What needs to be done: Your answer should be one number, the count of lines in the entries holding the word "velocity".

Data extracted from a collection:
—————

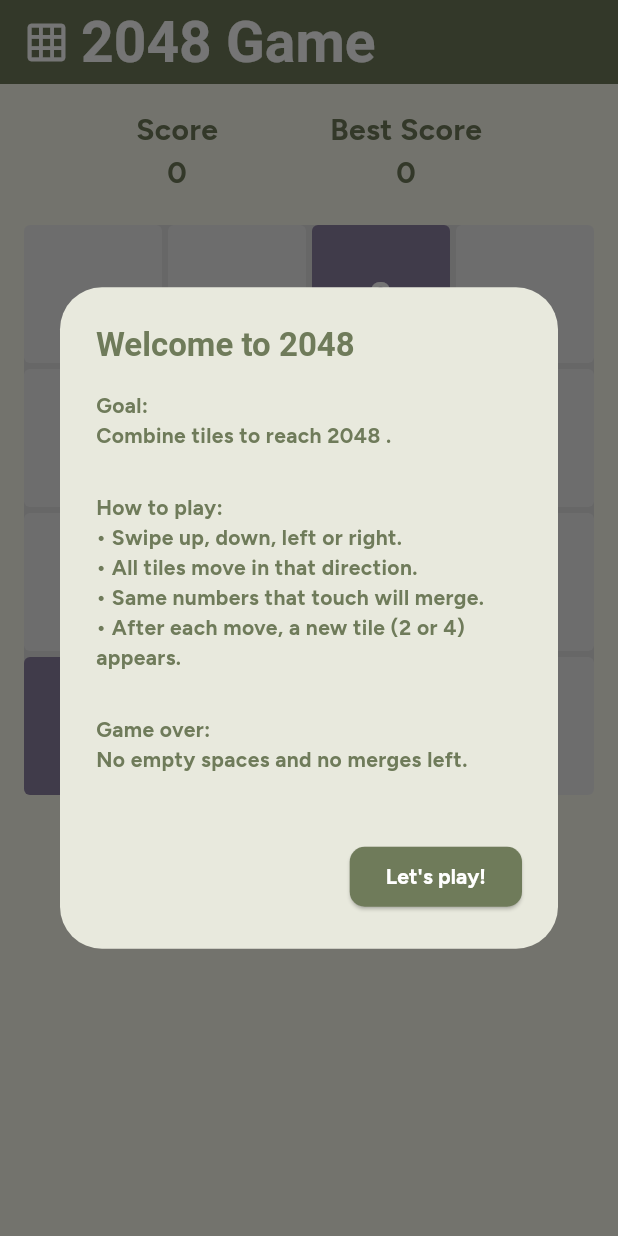
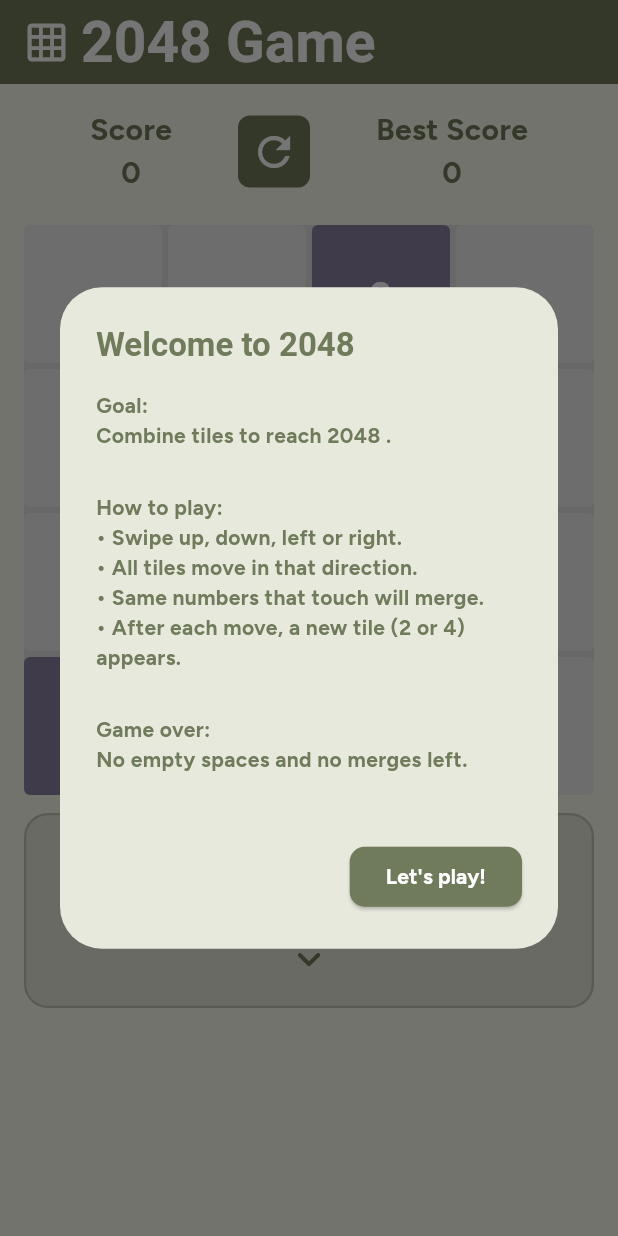
Before and after one commit to mareerray/twenty-forty-eight, a Flutter app: the screen it shows after launch, on a phone screen of 412 x 824 dp. Run offline on Flutter 3.47's test engine with Material 3 defaults, Android fonts, the light colour scheme and no system bars; our stand-ins replace google_fonts.

Commit message:
Refactor GameScreen: Enhance welcome dialog display logic and improve swipe handling; add restart button and adjust UI layout

```diff
--- a/lib/game_screen.dart
+++ b/lib/game_screen.dart
@@ -49,6 +49,37 @@ Color _getTileColor(int value) {
       // #5d4a7d, #6a7d4a, #764a7d, #4a517d
     }
   }
+
+  // ✅ Extracted swipe handler — used by both grid and swipe pad
+  void _handleSwipe(DragEndDetails details) async {
+    if (_isMoving) return;
+
+    double dx = details.velocity.pixelsPerSecond.dx;
+    double dy = details.velocity.pixelsPerSecond.dy;
+
+    if (dx.abs() < 100 && dy.abs() < 100) return;
+
+    _isMoving = true;
+
+    if (dx.abs() > dy.abs()) {
+      if (dx > 0) {
+        gameModel.moveRight();
+      } else {
+        gameModel.moveLeft();
+      }
+    } else {
+      if (dy > 0) {
+        gameModel.moveDown();
+      } else {
+        gameModel.moveUp();
+      }
+    }
+
+    setState(() {});
+    await Future.delayed(const Duration(milliseconds: 300));
+    _isMoving = false;
+  }
+
 
   void _showWelcomeDialog() {
     showDialog(
@@ -138,11 +169,22 @@ Color _getTileColor(int value) {
                   Text(gameModel.score.toString(), style: GoogleFonts.figtree(fontSize: 20, fontWeight: FontWeight.bold))
                 ]
               ),
-              // Column(
-              //   children: [
-              //     Text('|', style: GoogleFonts.figtree(fontSize: 30)),
-              //   ],
-              // ),
+              // Restart icon button
+              Container(
+                decoration: BoxDecoration(
+                  color: Theme.of(context).colorScheme.primary,
+                  borderRadius: BorderRadius.circular(8),
+                ),
+                child: IconButton(
+                  onPressed: () {
+                    gameModel.startGame();
+                    setState(() {});
+                  },
+                  icon: const Icon(Icons.refresh, color: Colors.white),
+                  iconSize: 32,
+                  tooltip: 'Restart', // shows a label on long press — good UX!
+                ),
+              ),
               Column(
                 children: [
                   Text('Best Score', style: GoogleFonts.figtree(fontSize: 20, fontWeight: FontWeight.bold)),
@@ -158,45 +200,19 @@ Color _getTileColor(int value) {
           ConstrainedBox(
             constraints: const BoxConstraints(
               maxWidth: 400,
-              maxHeight: 700,
+              maxHeight: 500,
             ),
-            child: AspectRatio(
-              aspectRatio: 1.0, // square
 
             // =========== The grid container ======================
+            // ✅ One GestureDetector covers BOTH grid and swipe pad
             child: GestureDetector(
-                onPanEnd: (DragEndDetails details) async {
-                    // BLOCK if already moving
-                    if (_isMoving) return;
+              onPanEnd: _handleSwipe, // use the extracted method from before
+              child: Column(
+                children: [
 
-                    double dx = details.velocity.pixelsPerSecond.dx;
-                    double dy = details.velocity.pixelsPerSecond.dy;
-
-                    if (dx.abs() < 100 && dy.abs() < 100) return;
-
-                    _isMoving = true;  // LOCK
-
-                    // Do ONE move
-                    if (dx.abs() > dy.abs()) {
-                      if (dx > 0) {
-                        gameModel.moveRight();
-                      } else {
-                        gameModel.moveLeft();
-                      }
-                    } else {
-                      if (dy > 0) {
-                        gameModel.moveDown();
-                      } else {
-                        gameModel.moveUp();
-                      }
-                    }
-
-                    setState(() {});
-
-                    // Unlock after 300ms (fast!)
-                    await Future.delayed(Duration(milliseconds: 300));
-                    _isMoving = false;
-                  },
+                  // ── Grid (square) ──────────────────────────────
+                  AspectRatio(
+                    aspectRatio: 1.0,
                     child: Container(
                       decoration: BoxDecoration(
                         color: Colors.grey[300],
@@ -214,7 +230,6 @@ Color _getTileColor(int value) {
                           int row = index ~/ 4;
                           int col = index % 4;
                           int? value = gameModel.grid[row][col];
-
                           return Container(
                             decoration: BoxDecoration(
                               color: value == null ? Colors.grey[200] : _getTileColor(value),
@@ -235,27 +250,54 @@ Color _getTileColor(int value) {
                       ),
                     ),
                   ),
+
+                  const SizedBox(height: 12),
+
+                  // ── Swipe Pad ──────────────────────────────────
+                  Container(
+                    width: double.infinity,
+                    height: 130,
+                    decoration: BoxDecoration(
+                      color: Theme.of(context).colorScheme.primary.withValues(alpha:0.15),
+                      borderRadius: BorderRadius.circular(16),
+                      border: Border.all(
+                        color: Theme.of(context).colorScheme.primary.withValues(alpha:0.3),
+                        width: 1.5,
                       ),
                     ),
-
-          const SizedBox(height: 30),
-
-          // Restart button
-          ElevatedButton(
-            style: ElevatedButton.styleFrom(
-              backgroundColor: Theme.of(context).colorScheme.primary,
-              foregroundColor: Colors.white,
-              shape: RoundedRectangleBorder(
-                borderRadius: BorderRadius.circular(10),
+                    child: Column(
+                      mainAxisAlignment: MainAxisAlignment.center,
+                      children: [
+                        Icon(Icons.keyboard_arrow_up_rounded,
+                            size: 32, color: Theme.of(context).colorScheme.primary),
+                        Row(
+                          mainAxisAlignment: MainAxisAlignment.center,
+                          children: [
+                            Icon(Icons.keyboard_arrow_left_rounded,
+                                size: 32, color: Theme.of(context).colorScheme.primary),
+                            const SizedBox(width: 12),
+                            Text(
+                              'SWIPE',
+                              style: GoogleFonts.figtree(
+                                fontSize: 13,
+                                fontWeight: FontWeight.bold,
+                                color: Theme.of(context).colorScheme.primary.withOpacity(0.6),
+                                letterSpacing: 2,
                               ),
                             ),
-
-            onPressed: () {
-              gameModel.startGame();
-              setState(() {});
-            },
-            child: Text('Restart',
-              style: GoogleFonts.figtree(fontSize: 18, fontWeight: FontWeight.bold, color: Colors.white)),
+                            const SizedBox(width: 12),
+                            Icon(Icons.keyboard_arrow_right_rounded,
+                                size: 32, color: Theme.of(context).colorScheme.primary),
+                          ],
+                        ),
+                        Icon(Icons.keyboard_arrow_down_rounded,
+                            size: 32, color: Theme.of(context).colorScheme.primary),
+                      ],
+                    ),
+                  ),
+                ],
+              ),
+            ),
           ),
         ],
       ),
```
Lines whose indentation alone changed are shown as unchanged.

—————

Answer box: 4